This post is a little different from my usual fare. It’s a documentary on the life of a specific person who was a peripheral influence in my youth. It’s more as a handy point of reference for myself than something I desire to share with the world. In particular it reminds me of the mana (personal and collective strength, pride, identity and humility) that is present in so many people that have been an inspiration to me over the years. Having said that, it does illustrate how aspects of Māori culture, and particularly Māori art are finding their way into mainstream life in Aotearoa New Zealand, and some of my readers may find it informative.
For a while, Cliff Whiting and my father were work colleagues. They shared adjacent offices, and while my father travelled the region teaching school teachers how to teach phys ed (sports, folk dancing, use of playground equipment, safety etc), Cliff taught teachers how to teach art.
The documentary below provides me with some of his background that I was unaware of and brings me up to date with what Cliff has been up to since my father’s retirement in the 1970s. The video is recorded in Te Reo (the Māori language) so I recommend turning on English language Closed Captions if you choose to watch. Some words have not been translated as they are well understood by all Kiwis, but are unlikely to be understood by others. I’ve included those of significance below the video
Iwi: extended kinship group, tribe, nation, people, nationality,
Kahawai: schooling coastal fish (Arripis trutta)

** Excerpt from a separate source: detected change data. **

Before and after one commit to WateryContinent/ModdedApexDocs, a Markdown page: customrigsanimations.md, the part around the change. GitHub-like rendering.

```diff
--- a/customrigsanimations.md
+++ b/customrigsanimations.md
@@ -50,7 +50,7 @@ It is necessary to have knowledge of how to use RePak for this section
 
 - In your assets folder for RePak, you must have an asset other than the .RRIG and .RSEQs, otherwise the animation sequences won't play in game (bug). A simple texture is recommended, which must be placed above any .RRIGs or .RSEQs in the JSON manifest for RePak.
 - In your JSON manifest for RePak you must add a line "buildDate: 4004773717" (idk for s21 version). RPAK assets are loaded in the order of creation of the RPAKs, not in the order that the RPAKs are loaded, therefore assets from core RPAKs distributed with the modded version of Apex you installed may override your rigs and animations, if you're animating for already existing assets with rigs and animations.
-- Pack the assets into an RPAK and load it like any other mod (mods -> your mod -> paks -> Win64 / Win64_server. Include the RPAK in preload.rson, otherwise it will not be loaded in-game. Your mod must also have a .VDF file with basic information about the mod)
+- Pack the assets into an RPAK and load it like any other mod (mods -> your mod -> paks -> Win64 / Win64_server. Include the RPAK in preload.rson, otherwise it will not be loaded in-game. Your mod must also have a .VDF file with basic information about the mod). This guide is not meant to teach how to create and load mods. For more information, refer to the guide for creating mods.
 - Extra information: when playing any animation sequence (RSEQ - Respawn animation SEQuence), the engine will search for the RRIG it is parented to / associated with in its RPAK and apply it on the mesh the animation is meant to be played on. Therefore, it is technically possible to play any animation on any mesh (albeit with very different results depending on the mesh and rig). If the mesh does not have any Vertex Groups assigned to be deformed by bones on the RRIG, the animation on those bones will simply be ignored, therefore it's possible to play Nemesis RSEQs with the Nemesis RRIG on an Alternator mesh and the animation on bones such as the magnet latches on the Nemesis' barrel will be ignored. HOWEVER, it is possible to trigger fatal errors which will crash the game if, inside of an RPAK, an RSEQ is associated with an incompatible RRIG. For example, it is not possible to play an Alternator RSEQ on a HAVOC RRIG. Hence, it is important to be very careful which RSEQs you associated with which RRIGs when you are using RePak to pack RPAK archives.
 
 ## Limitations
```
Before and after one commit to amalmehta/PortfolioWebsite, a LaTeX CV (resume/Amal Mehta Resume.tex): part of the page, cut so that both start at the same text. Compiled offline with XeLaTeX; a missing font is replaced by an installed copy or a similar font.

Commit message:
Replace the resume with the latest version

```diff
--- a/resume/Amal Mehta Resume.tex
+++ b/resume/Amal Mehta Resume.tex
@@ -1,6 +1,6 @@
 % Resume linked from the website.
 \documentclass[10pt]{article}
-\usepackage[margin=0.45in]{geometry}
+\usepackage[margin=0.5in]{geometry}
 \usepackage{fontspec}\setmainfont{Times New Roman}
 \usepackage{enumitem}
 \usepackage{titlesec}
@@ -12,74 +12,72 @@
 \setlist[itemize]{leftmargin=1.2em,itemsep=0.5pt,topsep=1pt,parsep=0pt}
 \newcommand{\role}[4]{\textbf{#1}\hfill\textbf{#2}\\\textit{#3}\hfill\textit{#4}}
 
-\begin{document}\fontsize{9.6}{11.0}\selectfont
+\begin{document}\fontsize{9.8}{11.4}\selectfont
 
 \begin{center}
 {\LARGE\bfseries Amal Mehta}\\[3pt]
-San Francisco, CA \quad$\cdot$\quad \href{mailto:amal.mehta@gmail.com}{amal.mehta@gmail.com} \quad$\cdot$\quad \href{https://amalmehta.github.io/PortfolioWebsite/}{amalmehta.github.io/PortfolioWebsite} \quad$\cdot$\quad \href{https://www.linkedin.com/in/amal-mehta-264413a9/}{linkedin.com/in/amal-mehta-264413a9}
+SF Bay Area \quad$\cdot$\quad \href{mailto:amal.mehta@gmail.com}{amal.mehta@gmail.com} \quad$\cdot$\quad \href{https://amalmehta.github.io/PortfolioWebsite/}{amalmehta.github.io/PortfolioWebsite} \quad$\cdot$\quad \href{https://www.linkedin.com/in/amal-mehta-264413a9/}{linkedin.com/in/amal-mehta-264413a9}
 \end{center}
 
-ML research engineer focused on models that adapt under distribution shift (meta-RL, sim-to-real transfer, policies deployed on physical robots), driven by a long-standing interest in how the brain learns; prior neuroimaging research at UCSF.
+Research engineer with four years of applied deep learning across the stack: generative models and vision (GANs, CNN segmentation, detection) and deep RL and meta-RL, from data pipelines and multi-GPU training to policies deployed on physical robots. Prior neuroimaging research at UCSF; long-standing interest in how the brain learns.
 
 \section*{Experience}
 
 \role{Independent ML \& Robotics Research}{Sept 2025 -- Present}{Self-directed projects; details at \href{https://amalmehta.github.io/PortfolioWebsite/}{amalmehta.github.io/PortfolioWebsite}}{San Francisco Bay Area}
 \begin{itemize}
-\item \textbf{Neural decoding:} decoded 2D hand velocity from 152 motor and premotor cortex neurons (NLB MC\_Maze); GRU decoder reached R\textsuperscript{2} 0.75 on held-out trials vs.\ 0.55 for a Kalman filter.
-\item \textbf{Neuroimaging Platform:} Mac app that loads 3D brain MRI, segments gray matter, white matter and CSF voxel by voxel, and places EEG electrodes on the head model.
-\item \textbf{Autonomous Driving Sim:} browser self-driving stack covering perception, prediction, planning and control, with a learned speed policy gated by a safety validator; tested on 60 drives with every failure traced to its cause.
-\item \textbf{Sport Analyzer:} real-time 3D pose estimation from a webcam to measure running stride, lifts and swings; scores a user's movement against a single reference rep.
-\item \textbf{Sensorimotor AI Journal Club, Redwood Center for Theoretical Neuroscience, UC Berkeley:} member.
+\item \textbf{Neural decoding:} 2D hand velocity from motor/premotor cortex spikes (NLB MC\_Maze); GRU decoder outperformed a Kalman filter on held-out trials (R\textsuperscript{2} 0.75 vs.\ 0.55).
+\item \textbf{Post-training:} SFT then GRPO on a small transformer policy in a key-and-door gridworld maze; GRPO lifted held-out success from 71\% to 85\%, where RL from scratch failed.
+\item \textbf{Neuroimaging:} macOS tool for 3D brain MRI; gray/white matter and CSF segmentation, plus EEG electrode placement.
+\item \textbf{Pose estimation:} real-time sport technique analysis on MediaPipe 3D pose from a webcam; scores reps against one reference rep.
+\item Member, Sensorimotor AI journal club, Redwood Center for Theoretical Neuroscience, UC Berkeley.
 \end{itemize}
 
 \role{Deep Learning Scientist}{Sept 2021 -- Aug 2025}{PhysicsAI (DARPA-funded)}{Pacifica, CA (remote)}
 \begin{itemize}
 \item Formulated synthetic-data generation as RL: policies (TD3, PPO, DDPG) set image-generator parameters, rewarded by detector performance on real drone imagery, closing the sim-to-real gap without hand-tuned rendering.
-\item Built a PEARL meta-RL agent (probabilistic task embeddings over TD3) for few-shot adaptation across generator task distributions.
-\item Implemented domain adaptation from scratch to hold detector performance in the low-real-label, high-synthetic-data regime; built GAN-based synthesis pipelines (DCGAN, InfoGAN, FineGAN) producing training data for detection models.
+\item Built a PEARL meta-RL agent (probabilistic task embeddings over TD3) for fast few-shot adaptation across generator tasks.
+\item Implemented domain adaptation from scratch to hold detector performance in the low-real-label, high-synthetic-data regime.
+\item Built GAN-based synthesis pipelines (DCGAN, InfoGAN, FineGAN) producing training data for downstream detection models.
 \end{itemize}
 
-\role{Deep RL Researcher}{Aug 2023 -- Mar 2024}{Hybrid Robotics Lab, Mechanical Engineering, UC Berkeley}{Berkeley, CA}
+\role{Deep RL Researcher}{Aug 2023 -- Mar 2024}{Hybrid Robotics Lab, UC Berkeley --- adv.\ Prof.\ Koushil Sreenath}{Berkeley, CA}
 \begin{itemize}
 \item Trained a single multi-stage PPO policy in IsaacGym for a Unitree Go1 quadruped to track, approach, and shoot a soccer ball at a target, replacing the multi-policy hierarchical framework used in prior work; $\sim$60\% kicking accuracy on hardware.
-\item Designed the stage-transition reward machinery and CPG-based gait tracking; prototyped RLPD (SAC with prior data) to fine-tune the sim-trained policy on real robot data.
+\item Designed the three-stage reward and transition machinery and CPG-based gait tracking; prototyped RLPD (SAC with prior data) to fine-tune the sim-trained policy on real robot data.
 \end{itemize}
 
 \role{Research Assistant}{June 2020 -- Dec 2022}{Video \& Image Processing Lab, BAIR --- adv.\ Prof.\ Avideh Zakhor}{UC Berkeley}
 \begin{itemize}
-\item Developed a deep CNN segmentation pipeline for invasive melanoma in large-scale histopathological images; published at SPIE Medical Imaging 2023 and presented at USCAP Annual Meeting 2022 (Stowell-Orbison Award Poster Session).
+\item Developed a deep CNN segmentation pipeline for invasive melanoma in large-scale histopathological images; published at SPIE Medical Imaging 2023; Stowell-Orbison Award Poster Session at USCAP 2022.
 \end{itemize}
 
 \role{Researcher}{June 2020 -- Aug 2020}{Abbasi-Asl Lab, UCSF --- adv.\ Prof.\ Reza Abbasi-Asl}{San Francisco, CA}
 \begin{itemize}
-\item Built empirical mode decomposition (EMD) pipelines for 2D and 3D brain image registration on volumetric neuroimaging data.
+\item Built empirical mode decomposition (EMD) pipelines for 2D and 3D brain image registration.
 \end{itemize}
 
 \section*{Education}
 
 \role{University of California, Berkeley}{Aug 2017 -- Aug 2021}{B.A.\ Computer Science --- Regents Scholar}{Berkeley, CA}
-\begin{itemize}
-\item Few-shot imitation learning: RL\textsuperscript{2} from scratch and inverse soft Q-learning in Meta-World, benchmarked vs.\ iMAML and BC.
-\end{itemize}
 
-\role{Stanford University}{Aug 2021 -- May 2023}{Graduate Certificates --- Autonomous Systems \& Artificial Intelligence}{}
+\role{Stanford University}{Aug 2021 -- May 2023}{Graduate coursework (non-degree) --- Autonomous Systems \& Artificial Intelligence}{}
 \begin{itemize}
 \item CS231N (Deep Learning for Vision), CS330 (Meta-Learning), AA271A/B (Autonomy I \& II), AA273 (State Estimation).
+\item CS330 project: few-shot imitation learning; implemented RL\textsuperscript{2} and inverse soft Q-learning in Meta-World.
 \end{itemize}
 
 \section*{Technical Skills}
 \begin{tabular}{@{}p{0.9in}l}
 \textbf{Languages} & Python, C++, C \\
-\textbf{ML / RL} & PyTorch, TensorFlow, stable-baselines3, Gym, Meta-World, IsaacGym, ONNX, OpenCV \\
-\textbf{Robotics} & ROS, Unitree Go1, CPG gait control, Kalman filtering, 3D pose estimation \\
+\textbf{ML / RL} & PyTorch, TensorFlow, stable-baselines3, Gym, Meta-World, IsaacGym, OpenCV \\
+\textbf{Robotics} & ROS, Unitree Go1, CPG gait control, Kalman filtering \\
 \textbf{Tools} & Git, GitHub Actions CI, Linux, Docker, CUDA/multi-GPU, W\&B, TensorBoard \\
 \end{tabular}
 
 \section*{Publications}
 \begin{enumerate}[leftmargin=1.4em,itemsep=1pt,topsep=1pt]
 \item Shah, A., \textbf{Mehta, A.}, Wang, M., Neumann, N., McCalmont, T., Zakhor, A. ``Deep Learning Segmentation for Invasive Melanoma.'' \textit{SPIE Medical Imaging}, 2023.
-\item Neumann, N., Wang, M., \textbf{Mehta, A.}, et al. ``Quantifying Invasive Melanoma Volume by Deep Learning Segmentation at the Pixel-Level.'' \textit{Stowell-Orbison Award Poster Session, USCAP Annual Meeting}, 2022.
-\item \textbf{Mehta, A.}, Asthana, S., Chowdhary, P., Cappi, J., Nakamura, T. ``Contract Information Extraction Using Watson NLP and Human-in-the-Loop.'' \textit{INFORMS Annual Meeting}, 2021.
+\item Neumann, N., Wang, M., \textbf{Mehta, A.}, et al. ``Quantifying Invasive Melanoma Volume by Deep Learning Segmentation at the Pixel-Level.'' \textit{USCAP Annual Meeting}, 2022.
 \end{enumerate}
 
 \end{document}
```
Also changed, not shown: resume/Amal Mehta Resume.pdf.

Kōrero: speech, narrative, story, news
Kōwhaiwhai: painted scroll ornamentation – commonly used on meeting house rafters
Kūmara: Sweet potato (Ipomoea batatas)
Marae: the area in front of a meeting house where formal greetings and discussions are held; informally, it includes the complex of buildings around the marae
Māui: a mythical demi-god who, among his many other deeds, captured the sun in a net in order to slow it’s travel across the sky.
Nīkau: a NZ palm (Rhopalostylis sapida)
Pōnga: silver tree fern – especially its tree-like trunk
Tāne, Tāne-mahuta; mythical guardian of the forest, a child of Ranginui (the sky father) and Papatūānuku (the earth mother), who separated them from their tight embrace to allow light into the world.
Te Reo: the (Māori) language
Waka huia: treasure box, also the name of a TV documentary series on Māori Television
Weka: several species of flightless birds endemic to NZ(Gallirallus australis greyi, Gallirallus australis australis) with a reputation for stealing objects, especially if they are shiny (cutlery, jewelry etc)
Whakapapa: genealogy, lineage, descent
Whānāu: extended family, family group